Segment Start: Data for this exercise
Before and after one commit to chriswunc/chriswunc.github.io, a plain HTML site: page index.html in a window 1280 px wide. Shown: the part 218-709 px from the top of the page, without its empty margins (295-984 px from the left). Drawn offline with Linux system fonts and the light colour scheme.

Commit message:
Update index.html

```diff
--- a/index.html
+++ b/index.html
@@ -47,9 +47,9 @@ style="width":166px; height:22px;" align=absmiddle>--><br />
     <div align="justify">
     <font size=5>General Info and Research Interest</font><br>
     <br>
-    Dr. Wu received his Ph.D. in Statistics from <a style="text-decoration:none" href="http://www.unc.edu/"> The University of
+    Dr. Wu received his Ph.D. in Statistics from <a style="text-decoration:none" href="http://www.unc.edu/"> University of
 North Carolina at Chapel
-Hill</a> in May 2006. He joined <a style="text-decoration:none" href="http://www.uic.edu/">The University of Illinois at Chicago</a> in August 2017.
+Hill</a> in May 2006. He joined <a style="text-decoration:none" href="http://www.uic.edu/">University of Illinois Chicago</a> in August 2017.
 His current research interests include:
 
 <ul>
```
Segment End: Data for this exercise
Segment Start: Data for this exercise
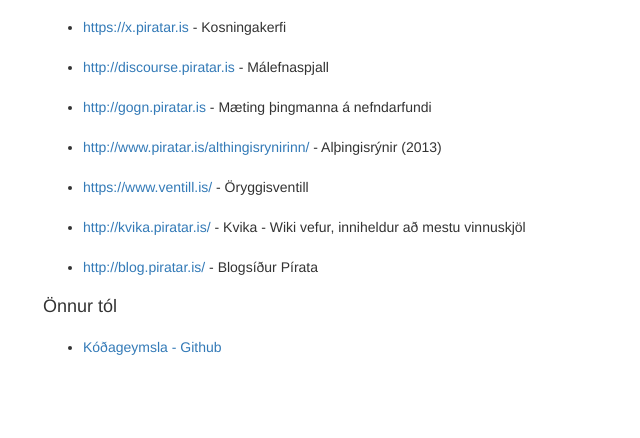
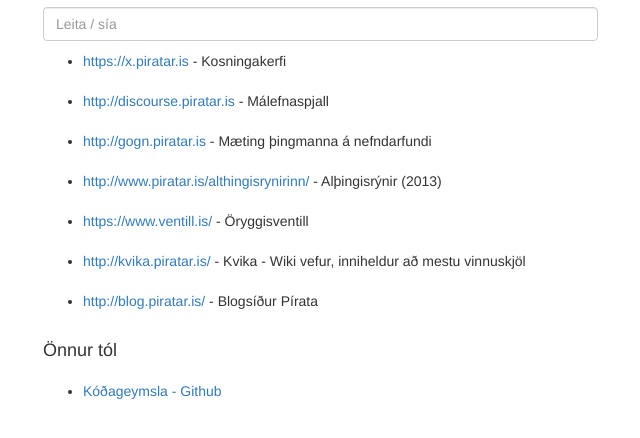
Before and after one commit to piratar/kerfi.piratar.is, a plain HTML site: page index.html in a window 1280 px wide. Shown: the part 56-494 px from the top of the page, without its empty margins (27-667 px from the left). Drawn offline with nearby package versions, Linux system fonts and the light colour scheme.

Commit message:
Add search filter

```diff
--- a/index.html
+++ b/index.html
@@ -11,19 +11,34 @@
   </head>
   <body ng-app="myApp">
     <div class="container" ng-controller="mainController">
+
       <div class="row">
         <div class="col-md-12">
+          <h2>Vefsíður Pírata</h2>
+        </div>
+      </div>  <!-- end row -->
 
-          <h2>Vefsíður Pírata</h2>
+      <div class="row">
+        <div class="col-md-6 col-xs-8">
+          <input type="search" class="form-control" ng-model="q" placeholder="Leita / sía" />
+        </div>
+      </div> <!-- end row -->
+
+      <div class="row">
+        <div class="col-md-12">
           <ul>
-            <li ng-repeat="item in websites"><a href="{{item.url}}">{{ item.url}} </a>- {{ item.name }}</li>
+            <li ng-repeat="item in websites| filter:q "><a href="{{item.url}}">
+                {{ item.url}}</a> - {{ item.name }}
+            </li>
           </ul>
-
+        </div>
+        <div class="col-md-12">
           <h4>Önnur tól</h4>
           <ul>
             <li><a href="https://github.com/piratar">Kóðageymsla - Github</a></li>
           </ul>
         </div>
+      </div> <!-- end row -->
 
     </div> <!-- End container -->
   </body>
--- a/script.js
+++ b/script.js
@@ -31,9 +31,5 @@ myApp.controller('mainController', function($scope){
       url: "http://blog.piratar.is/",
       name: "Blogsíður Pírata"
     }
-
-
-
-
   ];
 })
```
Segment End: Data for this exercise
Segment Start: Data for this exercise
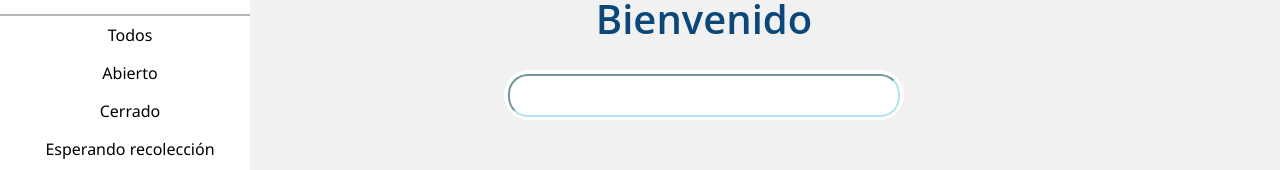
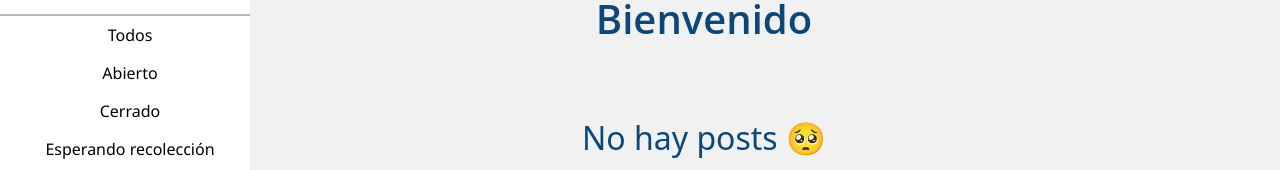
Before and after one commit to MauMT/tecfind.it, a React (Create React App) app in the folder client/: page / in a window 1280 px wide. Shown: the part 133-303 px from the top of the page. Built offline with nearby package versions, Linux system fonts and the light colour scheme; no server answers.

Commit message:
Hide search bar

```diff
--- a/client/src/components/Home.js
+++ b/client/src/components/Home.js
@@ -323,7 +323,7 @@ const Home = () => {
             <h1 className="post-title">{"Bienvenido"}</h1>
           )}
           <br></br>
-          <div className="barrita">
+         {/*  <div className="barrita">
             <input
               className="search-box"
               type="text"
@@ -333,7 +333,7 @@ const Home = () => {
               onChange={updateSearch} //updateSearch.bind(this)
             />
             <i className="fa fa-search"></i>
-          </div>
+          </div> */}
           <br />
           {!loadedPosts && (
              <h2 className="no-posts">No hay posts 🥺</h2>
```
Segment End: Data for this exercise
> **Task directions**
The lines in the records above that include the word "className" must be copied out.

> **Answer box**
             <h1 className="post-title">{"Bienvenido"}</h1>
-          <div className="barrita">
+         {/*  <div className="barrita">
               className="search-box"
             <i className="fa fa-search"></i>
              <h2 className="no-posts">No hay posts 🥺</h2>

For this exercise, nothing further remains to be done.